Pre-Cambrian fossils. Very rarely has any clear trace of an organism been found in the most ancient chapters of the geological record, so many of their leaves have been destroyed and so far have their pages been defaced. Omitting structures whose organic nature has been questioned, there are left to mention a tiny seashell of one of the most lowly types,—a DISCINA from the pre-Cambrian rocks of the Colorado Canyon,—and from the pre-Cambrian rocks of Montana trails of annelid worms and casts of their burrows in ancient beaches, and fragments of the tests of crustaceans. These diverse forms indicate that before the Algonkian had closed, life was abundant and had widely differentiated. We may expect that other forms will be discovered as the rocks are closely searched.
Pre-Cambrian geography. Our knowledge is far too meager to warrant an attempt to draw the varying outlines of sea and land during the Archean and Algonkian eras. Pre-Cambrian time probably was longer than all later geological time down to the present, as we may infer from the vast thicknesses of its rocks and the unconformities which part them. We know that during its long periods land masses again and again rose from the sea, were worn low, and were submerged and covered with the waste of other lands. But the formations of separated regions cannot be correlated because of the absence of fossils, and nothing more can be made out than the detached chapters of local histories, such as the outline given of the district about Lake Superior.
The pre-Cambrian rocks show no evidence of any forces then at work upon the earth except the forces which are at work upon it now. The most ancient sediments known are so like the sediments now being laid that we may infer that they were formed under conditions essentially similar to those of the present time. There is no proof that the sands of the pre-Cambrian sandstones were swept by any more powerful waves and currents than are offshore sands to-day, or that the muds of the pre-Cambrian shales settled to the sea floor in less quiet water than such muds settle in at present. The pre-Cambrian lands were, no doubt, worn by wind and weather, beaten by rain, and furrowed by streams as now, and, as now, they fronted the ocean with beaches on which waves dashed and along which tidal currents ran.
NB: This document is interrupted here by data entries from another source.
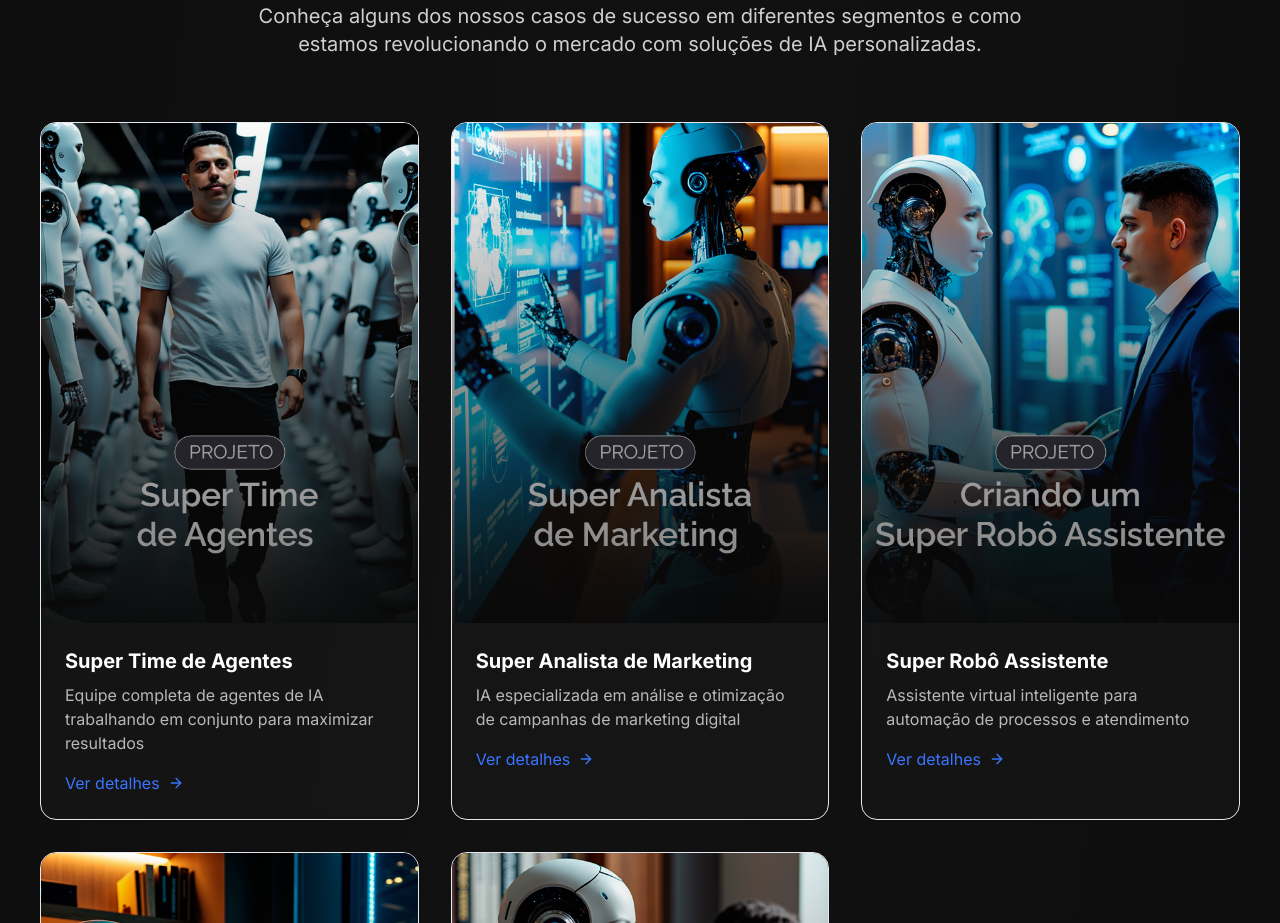
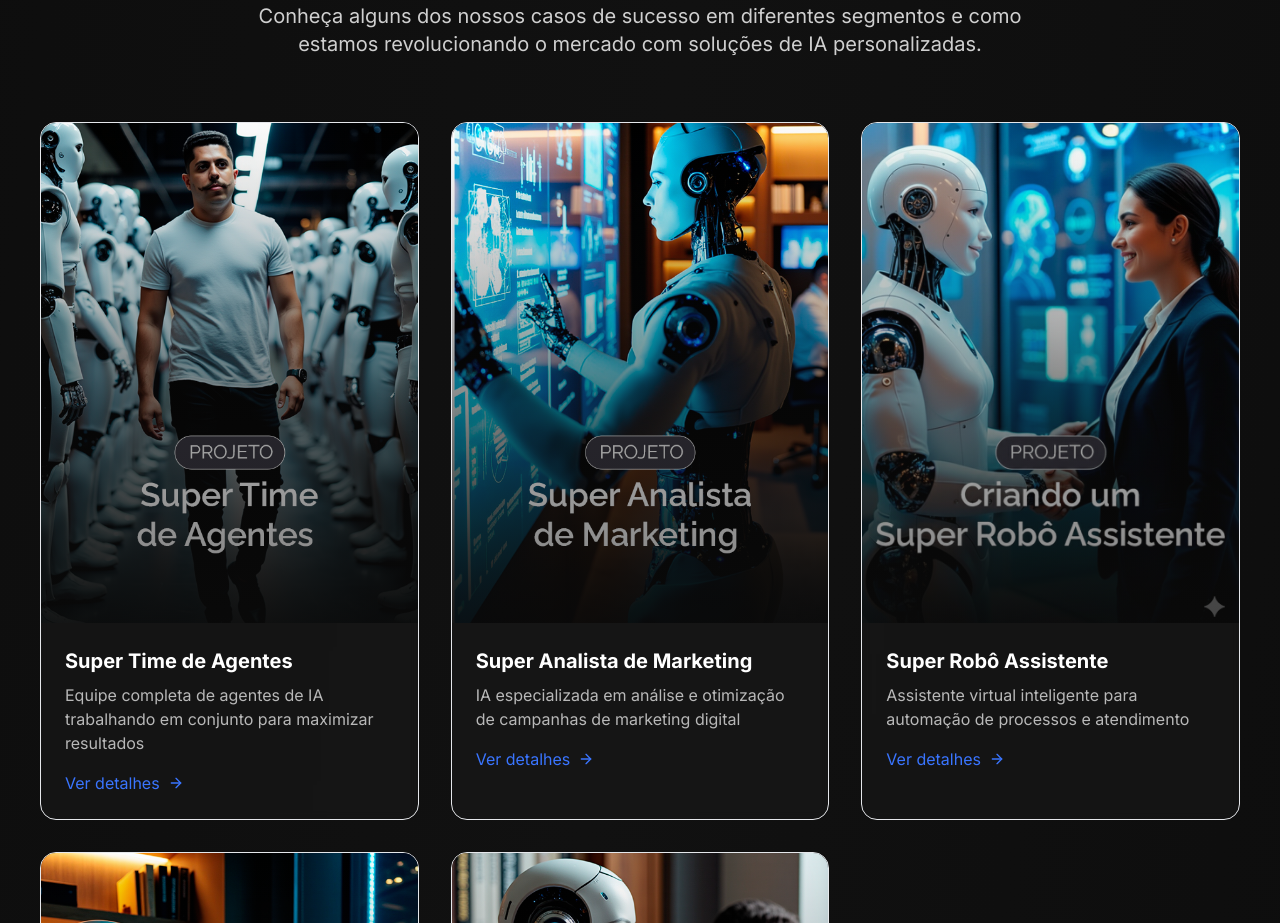
Before and after one commit to lennonrbroker-bot/Capag-ncia, a React (Vite) app: page / in a window 1280 px wide. Shown: the part 4840-5763 px from the top of the page. Built offline with nearby package versions, Linux system fonts and the light colour scheme.

Commit message:
Updated Projects.tsx

```diff
--- a/src/components/sections/Projects.tsx
+++ b/src/components/sections/Projects.tsx
@@ -87,7 +87,7 @@ const projects: Project[] = [
   {
     title: "Super Robô Assistente",
     description: "Assistente virtual inteligente para automação de processos e atendimento",
-    image: "/Criando um Super Roboo Assistente.png",
+    image: "/gemini_generated_image_yw0pknyw0pknyw0p.png",
     details: {
       overview: "O James Faz Tudo é um super agente criado em n8n, que entende texto, imagem e voz — e pode fazer demonstrações automáticas do seu trabalho de automação para impressionar leads e fechar contratos com mais facilidade.",
       features: [
```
Perhaps the chief difference between the pre-Cambrian and the present was the absence of life upon the land. So far as we have any knowledge, no forests covered the mountain sides, no verdure carpeted the plains, and no animals lived on the ground or in the air. It is permitted to think of the most ancient lands as deserts of barren rock and rock waste swept by rains and trenched by powerful streams. We may therefore suppose that the processes of their destruction went on more rapidly than at present.